          The statute goes on to define “professional services” and even though the previously enacted limits on submissions has been removed and other changes have been made, the burden of proof issue remains as before.

          Section 2779 provides that Dynamex does not apply where the relationship is between 2 individuals or individuals operating as business entities regarding services at a “single-engagement event.”  The statute does not provide that Borello applies and thus the questions are: does Borello apply and if not, why is this relationship treated differently,  and if so, which party has the burden of proof in regard thereto?  The conditions required to be satisfied are set forth below but unlike the other sections, these are not stated to be “all”: 

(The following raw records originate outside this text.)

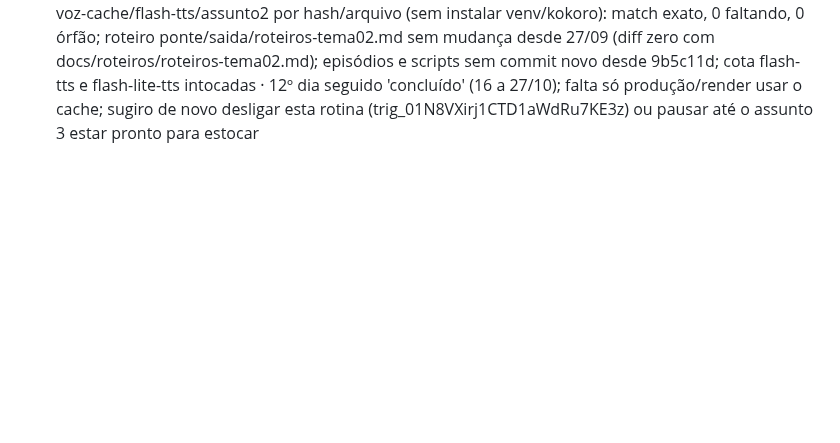
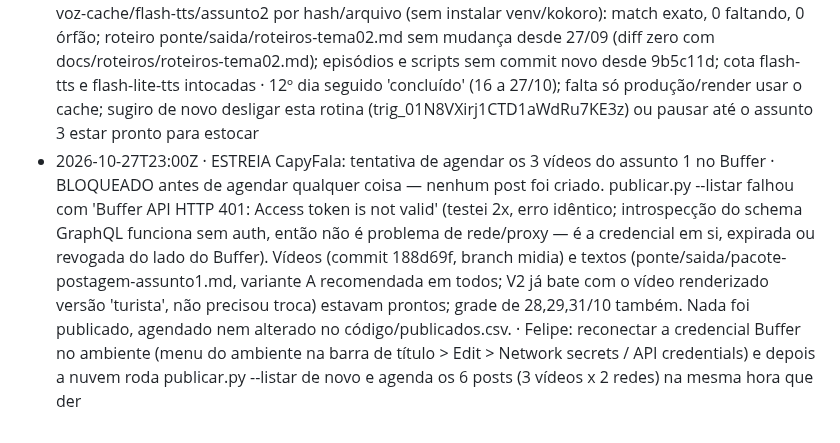
Before and after one commit to babalooz/grimoire-tome-1, a Markdown page: ponte/AVISOS.md, the part around the change. Drawn GitHub-style; blank space fills up the shorter version.

Commit message:
aviso: ESTREIA CapyFala: tentativa de agendar os 3 vídeos do assunto 1 no Buffer

```diff
--- a/ponte/AVISOS.md
+++ b/ponte/AVISOS.md
@@ -92,3 +92,4 @@
 - 2026-10-26T01:38Z · estoque de voz assunto 2 concluído · 40/40 falas prontas desde 16/10, 0 chamadas novas hoje (rodei o script de verdade, gemini-3.8-flash-tts, contra voz-cache/flash-tts/assunto2: match exato, 0 faltando); roteiro ponte/saida/roteiros-tema02.md sem mudança desde 27/09; cota flash-tts intocada; 12º dia seguido 'concluído' (16 a 26/10) · continua sem gastar nada às 22:30; falta só produção/render usar o cache; sugiro de novo desligar esta rotina (trig_01N8VXirj1CTD1aWdRu7KE3z) ou pausar até o assunto 3 estar pronto
 - 2026-10-27T00:38Z · voz gota a gota (assunto 1) · protótipo já entregue de novo: V1 65,8s / V2 63,0s / V3 65,0s, cafe-t1e01-hi-im-capy*.mp4 no branch midia desde commit 188d69f (14/10); nenhuma chamada ao Gemini TTS feita, cota intocada · 13ª checagem seguida sem novidade (15-26/10 + hoje); crédito vence 05/11 (faltam 9 dias) e o gargalo é só Felipe decidir sobre os 3 vídeos no branch midia - sugiro de novo desligar esta rotina diária até ele decidir ou surgir assunto novo
 - 2026-10-27T01:38Z · estoque de voz assunto 2 concluído · 40/40 falas prontas desde 16/10, 0 chamadas novas hoje - recomputei os 40 hashes dos 3 episódios atuais (gemini-3.8-flash-tts) contra voz-cache/flash-tts/assunto2 por hash/arquivo (sem instalar venv/kokoro): match exato, 0 faltando, 0 órfão; roteiro ponte/saida/roteiros-tema02.md sem mudança desde 27/09 (diff zero com docs/roteiros/roteiros-tema02.md); episódios e scripts sem commit novo desde 9b5c11d; cota flash-tts e flash-lite-tts intocadas · 12º dia seguido 'concluído' (16 a 27/10); falta só produção/render usar o cache; sugiro de novo desligar esta rotina (trig_01N8VXirj1CTD1aWdRu7KE3z) ou pausar até o assunto 3 estar pronto para estocar
+- 2026-10-27T23:00Z · ESTREIA CapyFala: tentativa de agendar os 3 vídeos do assunto 1 no Buffer · BLOQUEADO antes de agendar qualquer coisa — nenhum post foi criado. publicar.py --listar falhou com 'Buffer API HTTP 401: Access token is not valid' (testei 2x, erro idêntico; introspecção do schema GraphQL funciona sem auth, então não é problema de rede/proxy — é a credencial em si, expirada ou revogada do lado do Buffer). Vídeos (commit 188d69f, branch midia) e textos (ponte/saida/pacote-postagem-assunto1.md, variante A recomendada em todos; V2 já bate com o vídeo renderizado versão 'turista', não precisou troca) estavam prontos; grade de 28,29,31/10 também. Nada foi publicado, agendado nem alterado no código/publicados.csv. · Felipe: reconectar a credencial Buffer no ambiente (menu do ambiente na barra de título > Edit > Network secrets / API credentials) e depois a nuvem roda publicar.py --listar de novo e agenda os 6 posts (3 vídeos x 2 redes) na mesma hora que der
```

(1) Neither individual is subject to control and direction by the other, in connection with the performance of the work, both under the contract for the performance of the work and in fact.

(2) Each individual has the ability to negotiate their rate of pay with the other individual.

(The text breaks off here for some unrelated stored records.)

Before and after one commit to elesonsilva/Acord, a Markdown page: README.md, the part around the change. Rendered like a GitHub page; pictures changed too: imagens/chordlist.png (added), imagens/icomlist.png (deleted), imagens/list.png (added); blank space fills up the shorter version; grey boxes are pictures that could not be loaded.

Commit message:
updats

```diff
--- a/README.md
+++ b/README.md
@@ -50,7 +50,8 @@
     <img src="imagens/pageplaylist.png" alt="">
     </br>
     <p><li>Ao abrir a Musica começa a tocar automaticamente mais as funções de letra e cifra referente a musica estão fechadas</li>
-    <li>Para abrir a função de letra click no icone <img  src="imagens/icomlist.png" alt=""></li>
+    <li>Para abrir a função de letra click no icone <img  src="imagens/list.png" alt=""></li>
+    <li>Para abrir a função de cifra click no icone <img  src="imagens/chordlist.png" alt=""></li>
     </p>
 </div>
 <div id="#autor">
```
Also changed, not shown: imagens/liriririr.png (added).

(3) The written contract between both individuals specifies the total payment for services provided by both individuals at the single-engagement event, and the specific rate paid to each individual.

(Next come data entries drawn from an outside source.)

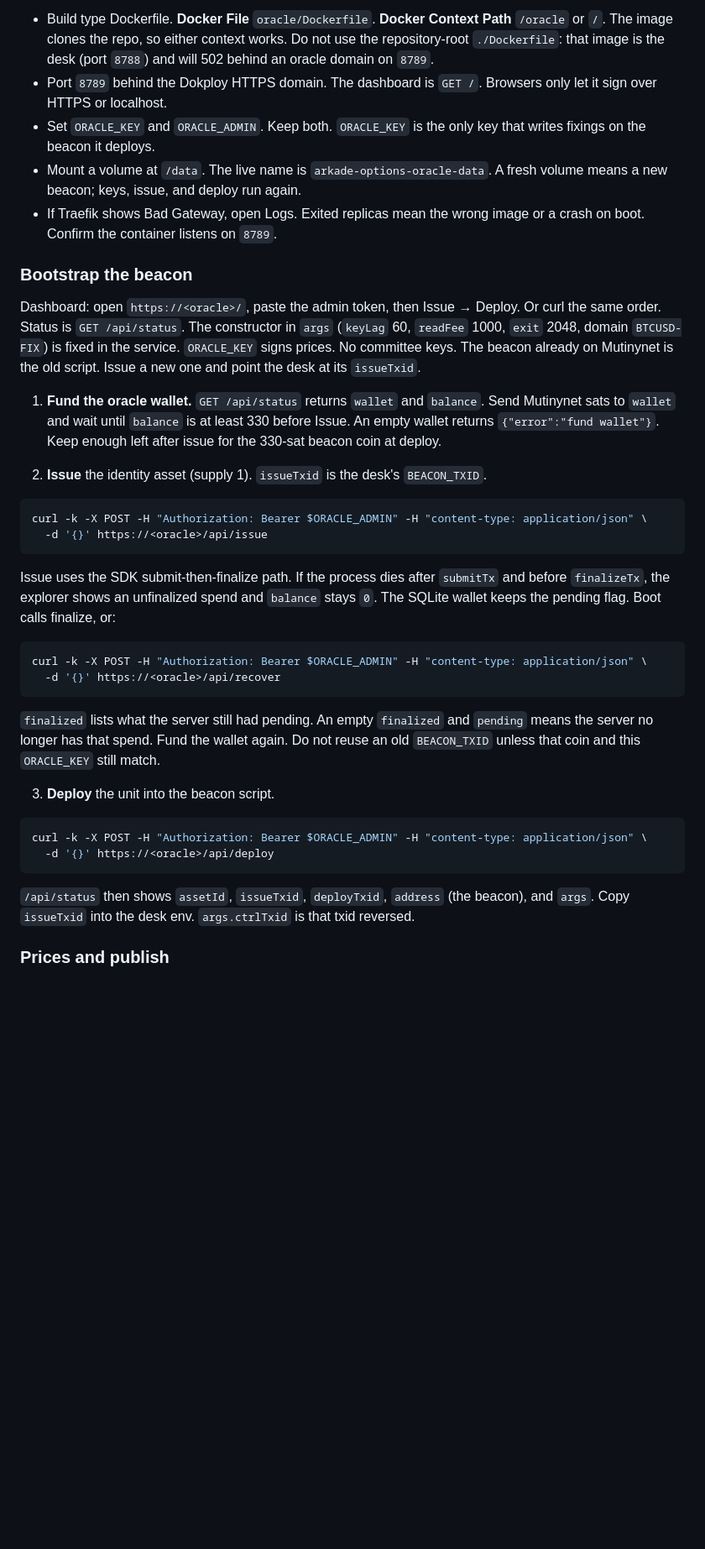
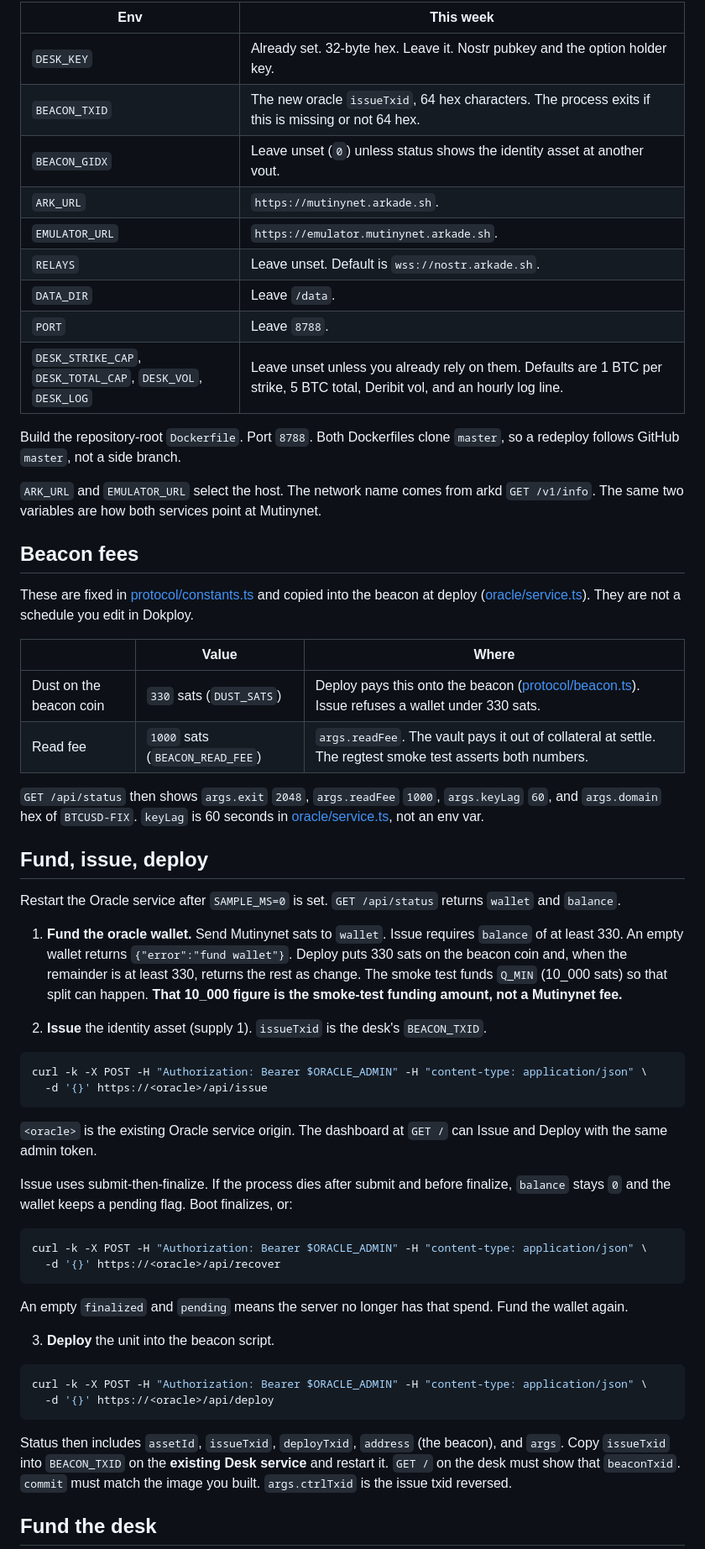
Before and after one commit to ArkLabsHQ/arkade-options, a Markdown page: docs/runbook.md, the part around one of its changes. Shown at 84% size. Rendered like a GitHub page; blank space fills up the shorter version.

````diff
--- a/docs/runbook.md
+++ b/docs/runbook.md
@@ -45,15 +55,36 @@ Dokploy, building `master`:
 
-- Build type Dockerfile. **Docker File** `oracle/Dockerfile`. **Docker Context Path** `/oracle` or `/`. The image clones the repo, so either context works. Do not use the repository-root `./Dockerfile`: that image is the desk (port `8788`) and will 502 behind an oracle domain on `8789`.
-- Port `8789` behind the Dokploy HTTPS domain. The dashboard is `GET /`. Browsers only let it sign over HTTPS or localhost.
-- Set `ORACLE_KEY` and `ORACLE_ADMIN`. Keep both. `ORACLE_KEY` is the only key that writes fixings on the beacon it deploys.
-- Mount a volume at `/data`. The live name is `arkade-options-oracle-data`. A fresh volume means a new beacon; keys, issue, and deploy run again.
-- If Traefik shows Bad Gateway, open Logs. Exited replicas mean the wrong image or a crash on boot. Confirm the container listens on `8789`.
+| Env | This week |
+| --- | --- |
+| `DESK_KEY` | Already set. 32-byte hex. Leave it. Nostr pubkey and the option holder key. |
+| `BEACON_TXID` | The new oracle `issueTxid`, 64 hex characters. The process exits if this is missing or not 64 hex. |
+| `BEACON_GIDX` | Leave unset (`0`) unless status shows the identity asset at another vout. |
+| `ARK_URL` | `https://mutinynet.arkade.sh`. |
+| `EMULATOR_URL` | `https://emulator.mutinynet.arkade.sh`. |
+| `RELAYS` | Leave unset. Default is `wss://nostr.arkade.sh`. |
+| `DATA_DIR` | Leave `/data`. |
+| `PORT` | Leave `8788`. |
+| `DESK_STRIKE_CAP`, `DESK_TOTAL_CAP`, `DESK_VOL`, `DESK_LOG` | Leave unset unless you already rely on them. Defaults are 1 BTC per strike, 5 BTC total, Deribit vol, and an hourly log line. |
 
-### Bootstrap the beacon
+Build the repository-root `Dockerfile`. Port `8788`. Both Dockerfiles clone `master`, so a redeploy follows GitHub `master`, not a side branch.
 
-Dashboard: open `https://<oracle>/`, paste the admin token, then Issue → Deploy. Or curl the same order. Status is `GET /api/status`. The constructor in `args` (`keyLag` 60, `readFee` 1000, `exit` 2048, domain `BTCUSD-FIX`) is fixed in the service. `ORACLE_KEY` signs prices. No committee keys. The beacon already on Mutinynet is the old script. Issue a new one and point the desk at its `issueTxid`.
+`ARK_URL` and `EMULATOR_URL` select the host. The network name comes from arkd `GET /v1/info`. The same two variables are how both services point at Mutinynet.
 
-1. **Fund the oracle wallet.** `GET /api/status` returns `wallet` and `balance`. Send Mutinynet sats to `wallet` and wait until `balance` is at least 330 before Issue. An empty wallet returns `{"error":"fund wallet"}`. Keep enough left after issue for the 330-sat beacon coin at deploy.
+## Beacon fees
+
+These are fixed in [protocol/constants.ts](../protocol/constants.ts) and copied into the beacon at deploy ([oracle/service.ts](../oracle/service.ts)). They are not a schedule you edit in Dokploy.
+
+| | Value | Where |
+| --- | --- | --- |
+| Dust on the beacon coin | `330` sats (`DUST_SATS`) | Deploy pays this onto the beacon ([protocol/beacon.ts](../protocol/beacon.ts)). Issue refuses a wallet under 330 sats. |
+| Read fee | `1000` sats (`BEACON_READ_FEE`) | `args.readFee`. The vault pays it out of collateral at settle. The regtest smoke test asserts both numbers. |
+
+`GET /api/status` then shows `args.exit` `2048`, `args.readFee` `1000`, `args.keyLag` `60`, and `args.domain` hex of `BTCUSD-FIX`. `keyLag` is 60 seconds in [oracle/service.ts](../oracle/service.ts), not an env var.
+
+## Fund, issue, deploy
+
+Restart the Oracle service after `SAMPLE_MS=0` is set. `GET /api/status` returns `wallet` and `balance`.
+
+1. **Fund the oracle wallet.** Send Mutinynet sats to `wallet`. Issue requires `balance` of at least 330. An empty wallet returns `{"error":"fund wallet"}`. Deploy puts 330 sats on the beacon coin and, when the remainder is at least 330, returns the rest as change. The smoke test funds `Q_MIN` (10_000 sats) so that split can happen. **That 10_000 figure is the smoke-test funding amount, not a Mutinynet fee.**
 
 2. **Issue** the identity asset (supply 1). `issueTxid` is the desk's `BEACON_TXID`.
 
@@ -62,14 +93,16 @@ curl -k -X POST -H "Authorization: Bearer $ORACLE_ADMIN" -H "content-type: appli
   -d '{}' https://<oracle>/api/issue
 ```
 
-Issue uses the SDK submit-then-finalize path. If the process dies after `submitTx` and before `finalizeTx`, the explorer shows an unfinalized spend and `balance` stays `0`. The SQLite wallet keeps the pending flag. Boot calls finalize, or:
+`<oracle>` is the existing Oracle service origin. The dashboard at `GET /` can Issue and Deploy with the same admin token.
+
+Issue uses submit-then-finalize. If the process dies after submit and before finalize, `balance` stays `0` and the wallet keeps a pending flag. Boot finalizes, or:
 
 ```bash
 curl -k -X POST -H "Authorization: Bearer $ORACLE_ADMIN" -H "content-type: application/json" \
   -d '{}' https://<oracle>/api/recover
 ```
 
-`finalized` lists what the server still had pending. An empty `finalized` and `pending` means the server no longer has that spend. Fund the wallet again. Do not reuse an old `BEACON_TXID` unless that coin and this `ORACLE_KEY` still match.
+An empty `finalized` and `pending` means the server no longer has that spend. Fund the wallet again.
 
 3. **Deploy** the unit into the beacon script.
 
@@ -78,7 +111,7 @@ curl -k -X POST -H "Authorization: Bearer $ORACLE_ADMIN" -H "content-type: appli
   -d '{}' https://<oracle>/api/deploy
 ```
 
-`/api/status` then shows `assetId`, `issueTxid`, `deployTxid`, `address` (the beacon), and `args`. Copy `issueTxid` into the desk env. `args.ctrlTxid` is that txid reversed.
+Status then includes `assetId`, `issueTxid`, `deployTxid`, `address` (the beacon), and `args`. Copy `issueTxid` into `BEACON_TXID` on the **existing Desk service** and restart it. `GET /` on the desk must show that `beaconTxid`. `commit` must match the image you built. `args.ctrlTxid` is the issue txid reversed.
 
-### Prices and publish
+## Fund the desk
 
````
Also changed, not shown: other parts of docs/runbook.md (+71 -149 lines).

(4) Each individual maintains their own business location, which may include the individual’s personal residence.

(5) Each individual provides their own tools, vehicles, and equipment to perform the services under the contract.

(6) If the work is performed in a jurisdiction that requires an individual to have a business license or business tax registration, then each individual has the required business license or business tax registration.

(7) Each individual is customarily engaged in the same or similar type of work performed under the contract or each individual separately holds themselves out to other potential customers as available to perform the same type of work.

(8) Each individual can contract with other businesses to provide the same or similar services and maintain their own clientele without restrictions.

          However, see below as to section 2780, which makes the above unclear. 

          Section 2780 states that Dynamex does not apply but Borello does apply to the “occupations” set forth therein.  Moreover, the parties designated in this section are not designated as “professional services” but as “occupations” although it is not clear the rationale for the distinction.  As indicated above, other sections state that the hiring party has the burden of proving that the Borello standards apply and that the party is not an employee.  Those other sections state: 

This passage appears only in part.